The Problem With Quick Release Fertilizer
July 7, 2013
A common reason people stay with quick release fertilizer is they think that their turf will not be as healthy when they use slow release fertilizer.
In this FAQ, Christina Burton, Maintenance Channel Manager for Horizon, describes the main problem with quick release fertilizer and why slow release fertilizer is a better long-term solution.
Covering Quick And Slow Release Fertilizers - Video Transcript
The other common myth regarding slow release fertilizer and what causes people to hesitate moving to slow release is that the turf is not going to be as healthy. They’re used to seeing that flush green growth from a quick release and think that slow release isn’t going to get that for them.
And really, as we kind of looked before, you get that lush flush growth at the beginning with quick release, but you also get the fall really quickly. So it’s those peaks and valleys.
Whereas the slow release, again, there’s still some quick release components in there that are giving it immediate green. You get a result. But it’s extending the period a lot longer and you’re not having a complete crash.
And the other downside with having a crash like that or with the over-production of shoot growth at the beginning is that, much like fertilizing in the wrong periods of the year, it’s causing the turf to over-produce shoot growth and they can only do that at the expense of the roots.
So repeated flush quick release applications like this, really the end result is a very shallow root system that has a hard time mining for nutrients and water.
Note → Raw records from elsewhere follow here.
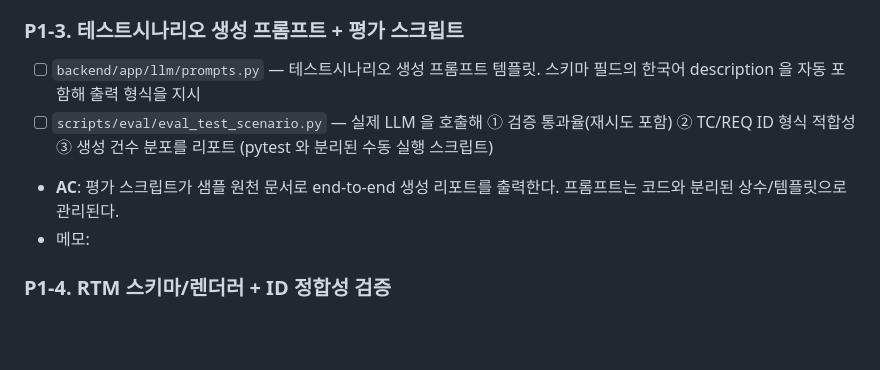
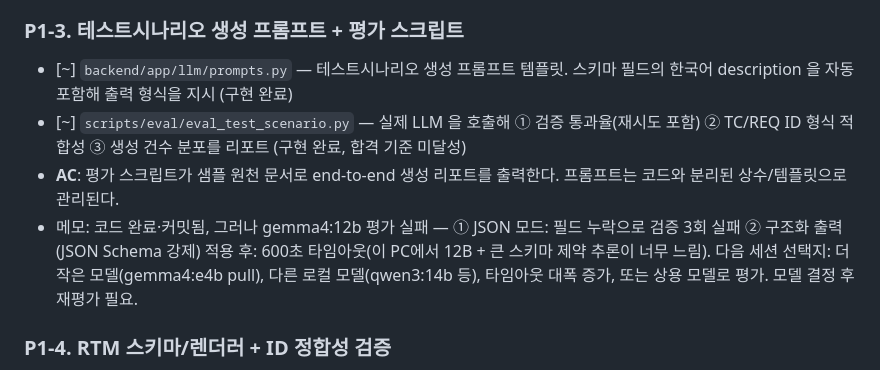
Before and after one commit to ghdquddnr/si-docgen, a Markdown page: docs/TASKS.md, the part around the change. Rendered like a GitHub page; blank space fills up the shorter version.

Commit message:
docs(tasks): P1-3 평가 결과 기록 (gemma4:12b 검증 실패/타임아웃, 모델 재결정 필요)
Co-Authored-By: Claude Fable 5 <noreply@anthropic.com>

```diff
--- a/docs/TASKS.md
+++ b/docs/TASKS.md
@@ -101,10 +101,10 @@ LLM 호출이 처음 들어가는 Phase 이므로, "LLM은 JSON만 생성 + Pyda
 - 메모: `SourceParseError` 예외 신설. 표 추출은 docx 만 지원(pdf 표는 텍스트로 평탄화됨). 픽스처 pdf 는 Chromium 인쇄로 생성.
 
 ### P1-3. 테스트시나리오 생성 프롬프트 + 평가 스크립트
-- [ ] `backend/app/llm/prompts.py` — 테스트시나리오 생성 프롬프트 템플릿. 스키마 필드의 한국어 description 을 자동 포함해 출력 형식을 지시
-- [ ] `scripts/eval/eval_test_scenario.py` — 실제 LLM 을 호출해 ① 검증 통과율(재시도 포함) ② TC/REQ ID 형식 적합성 ③ 생성 건수 분포를 리포트 (pytest 와 분리된 수동 실행 스크립트)
+- [~] `backend/app/llm/prompts.py` — 테스트시나리오 생성 프롬프트 템플릿. 스키마 필드의 한국어 description 을 자동 포함해 출력 형식을 지시 (구현 완료)
+- [~] `scripts/eval/eval_test_scenario.py` — 실제 LLM 을 호출해 ① 검증 통과율(재시도 포함) ② TC/REQ ID 형식 적합성 ③ 생성 건수 분포를 리포트 (구현 완료, 합격 기준 미달성)
 - **AC**: 평가 스크립트가 샘플 원천 문서로 end-to-end 생성 리포트를 출력한다. 프롬프트는 코드와 분리된 상수/템플릿으로 관리된다.
-- 메모:
+- 메모: 코드 완료·커밋됨, 그러나 gemma4:12b 평가 실패 — ① JSON 모드: 필드 누락으로 검증 3회 실패 ② 구조화 출력(JSON Schema 강제) 적용 후: 600초 타임아웃(이 PC에서 12B + 큰 스키마 제약 추론이 너무 느림). 다음 세션 선택지: 더 작은 모델(gemma4:e4b pull), 다른 로컬 모델(qwen3:14b 등), 타임아웃 대폭 증가, 또는 상용 모델로 평가. 모델 결정 후 재평가 필요.
 
 ### P1-4. RTM 스키마/렌더러 + ID 정합성 검증
 - [ ] `backend/templates/rtm.xlsx` 양식 제작 (제작 스크립트 `scripts/templates/build_rtm_template.py`) — 요건 ID/요건명/화면 ID/프로그램 ID/TC ID/단계별 반영 여부, 서식 기준 행 방식은 P0-3 과 동일
```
And it just kinda becomes this vicious cycle. Versus, the slow release is sustainable.